So, during one of our breaks when Master Sergeant He Who Shall Remain Nameless held up a similar e learning CD (yes, stand-alone e learning was once on these things called “compact discs” #datingmyself) waved it up in the air, described it as a Frisbee and then “colorfully” detailed that going through this learning was “a soul-sucking vortex…” I have to tell you, I had a real MOMENT.

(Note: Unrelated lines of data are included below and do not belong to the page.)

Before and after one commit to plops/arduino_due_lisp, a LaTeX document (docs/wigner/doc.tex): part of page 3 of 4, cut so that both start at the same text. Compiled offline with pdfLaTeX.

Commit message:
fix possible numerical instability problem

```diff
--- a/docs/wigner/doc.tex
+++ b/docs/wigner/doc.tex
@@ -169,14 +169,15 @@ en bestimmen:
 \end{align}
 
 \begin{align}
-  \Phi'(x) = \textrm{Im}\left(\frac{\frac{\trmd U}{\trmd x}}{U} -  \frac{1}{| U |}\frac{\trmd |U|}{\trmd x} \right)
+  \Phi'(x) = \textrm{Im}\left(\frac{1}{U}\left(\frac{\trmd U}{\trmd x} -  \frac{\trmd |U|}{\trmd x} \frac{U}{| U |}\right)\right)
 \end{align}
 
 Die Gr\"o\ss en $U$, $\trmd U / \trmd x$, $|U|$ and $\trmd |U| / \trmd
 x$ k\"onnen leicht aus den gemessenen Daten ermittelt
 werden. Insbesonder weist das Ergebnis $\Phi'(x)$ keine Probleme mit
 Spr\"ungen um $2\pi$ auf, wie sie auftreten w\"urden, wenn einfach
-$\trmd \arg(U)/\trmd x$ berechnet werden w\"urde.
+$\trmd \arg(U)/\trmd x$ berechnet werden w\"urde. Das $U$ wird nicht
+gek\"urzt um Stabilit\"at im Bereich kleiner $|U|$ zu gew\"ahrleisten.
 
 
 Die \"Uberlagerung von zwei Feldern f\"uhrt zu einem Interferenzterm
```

You could substitute this story for any time in your life when you worked extraordinarily hard on something only to have someone look at it and say, “Meh.” For me it was the hours of prep, storyboard writing and managing a team that gave me the perception that I was contributing positively to someone’s learning. This is what I didn’t get. I confused “hard work” and well-written content with “this is going to be a super meaningful learning experience.” (Mind you, I probably could have used this self-generated insight in all facets of my life but it just happened to apply to my work at the time).
It took a lot of chipping away at my own stubbornness and entrenched behaviors to realize that for career men and women who have a day job AND are required to do XYZ number of hours in continuous education that some types of learning and development training are often perceived as a soul-sucking vortex. Clicking from page upon page of content followed by the intermittent road-stop of a knowledge check plum full of corny canned feedback was akin to the absurdist groundhog-day landscape so brilliantly illuminated in Beckett’s Waiting for Godot.

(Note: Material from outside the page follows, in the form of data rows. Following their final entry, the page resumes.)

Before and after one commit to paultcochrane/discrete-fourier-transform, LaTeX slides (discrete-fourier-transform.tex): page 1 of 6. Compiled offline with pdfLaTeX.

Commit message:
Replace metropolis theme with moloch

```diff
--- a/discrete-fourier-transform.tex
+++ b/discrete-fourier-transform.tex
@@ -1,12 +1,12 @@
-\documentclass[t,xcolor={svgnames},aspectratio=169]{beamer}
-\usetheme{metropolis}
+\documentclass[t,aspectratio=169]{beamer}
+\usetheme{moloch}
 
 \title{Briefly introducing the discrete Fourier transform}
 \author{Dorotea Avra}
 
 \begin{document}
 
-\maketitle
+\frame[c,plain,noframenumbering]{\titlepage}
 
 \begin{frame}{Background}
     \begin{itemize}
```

This isn’t an indictment of e learning by any means. It’s more about the time and place as well as the need of the user persona. Back then, human-centered designed didn’t roll off the tongue and our focus was to meet the ask of the buying center and not the learner. How many times has that happened in one’s career? I’ve long promoted the use of a simple job-aid as a solution if it hits the mark. Modality has long been one of the great debates in our field but today, we like to start with the user.
Fast forward a bit and I’m no longer rocking in a corner. At least, not today. I primarily build leadership development training programs, business simulations and consult with people with some very serious strategic challenges. Like my colleague Marshall might tell you--people like playing “games” and exploring realities that make your brain...well, they make your brain work!
Auditing. Analytics. Engineering. Managing nuclear operators. Fighting wildfires. I’ve built leadership development training programs for all these diverse areas and too many more to name and I have to tell you that reflecting on life and the traps we all fall into (whether they are the oh-so-complex human dynamics of interacting with each other or modeling the ramifications and complexities of financial levers in multi-billion dollar organizations) is far from soul-sucking. But I do like that phrase and I will use it at a dinner party.